___ Data excerpts

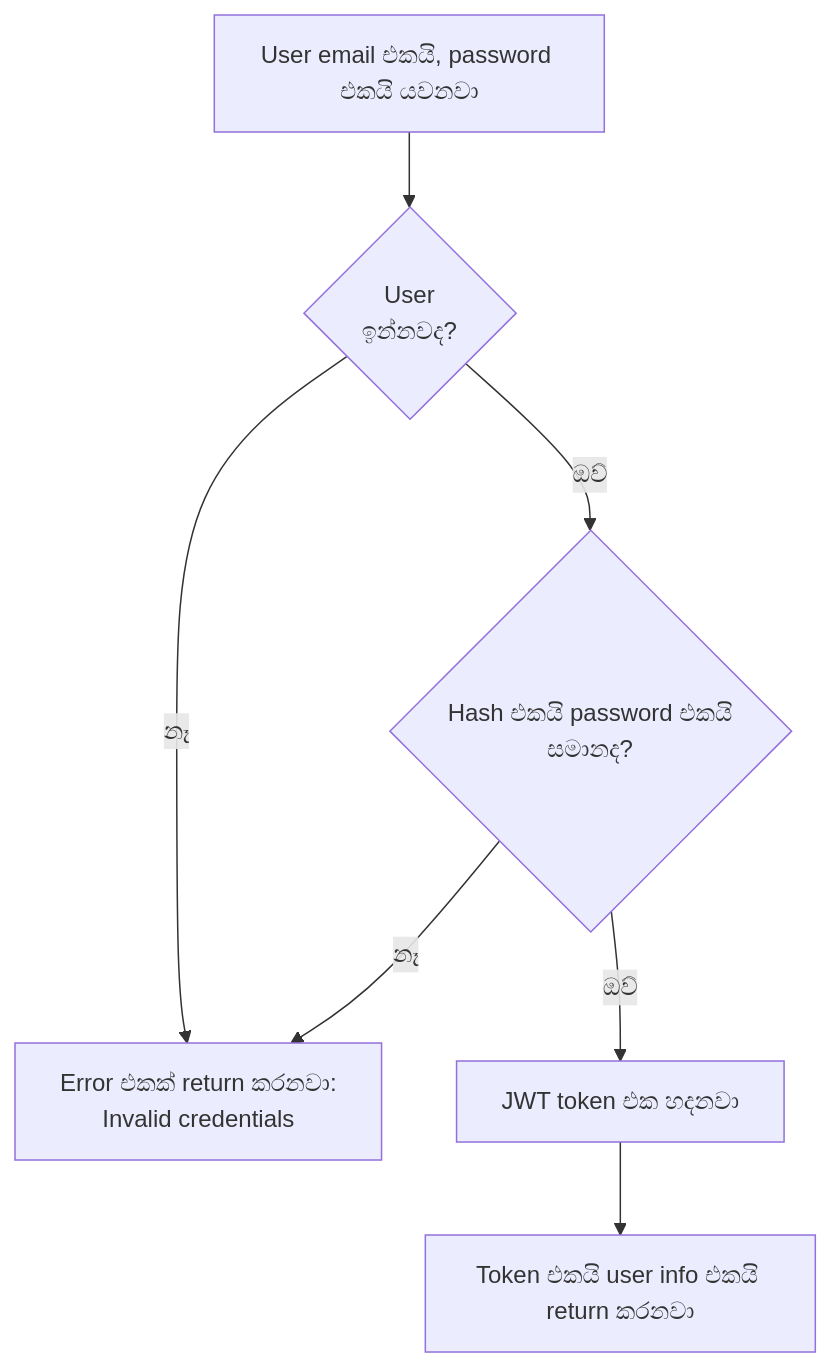
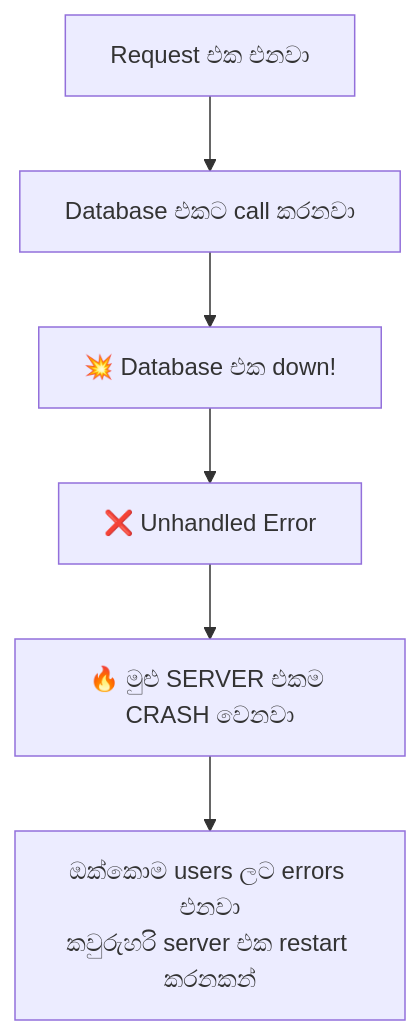
Before and after one commit to Nimsika-Bosilu/designHer_2.0-Student-Attendance-Management-System: diagram 20 of 33 in backend/sinhala-translation-document/README.md, drawn with Mermaid. The commit also changed other lines of this file and 28 other files, not shown here.

````diff
--- a/backend/sinhala-translation-document/README.md
+++ b/backend/sinhala-translation-document/README.md
@@ -944,9 +1088,8 @@
 ```mermaid
 flowchart TD
-    A["User email එකයි, password එකයි යවනවා"] --> B{"User\nඉන්නවද?"}
-    B -->|"නෑ"| C["Error එකක් return කරනවා:\nInvalid credentials"]
-    B -->|"ඔව්"| D{"Hash එකයි password එකයි\nසමානද?"}
-    D -->|"නෑ"| C
-    D -->|"ඔව්"| E["JWT token එක හදනවා"]
-    E --> F["Token එකයි user info එකයි return කරනවා"]
+    A["Request එක එනවා"] --> B["Database එකට call කරනවා"]
+    B --> C["💥 Database එක down!"]
+    C --> D["❌ Unhandled Error"]
+    D --> E["🔥 මුළු SERVER එකම CRASH වෙනවා"]
+    E --> F["ඔක්කොම users ලට errors එනවා\nකවුරුහරි server එක restart කරනකන්"]
 ```
````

______

Reproduce each line of the records in which the string "backend" appears.

> _Exercise response_
Before and after one commit to Nimsika-Bosilu/designHer_2.0-Student-Attendance-Management-System: diagram 20 of 33 in backend/sinhala-translation-document/README.md, drawn with Mermaid. The commit also changed other lines of this file and 28 other files, not shown here.
--- a/backend/sinhala-translation-document/README.md
+++ b/backend/sinhala-translation-document/README.md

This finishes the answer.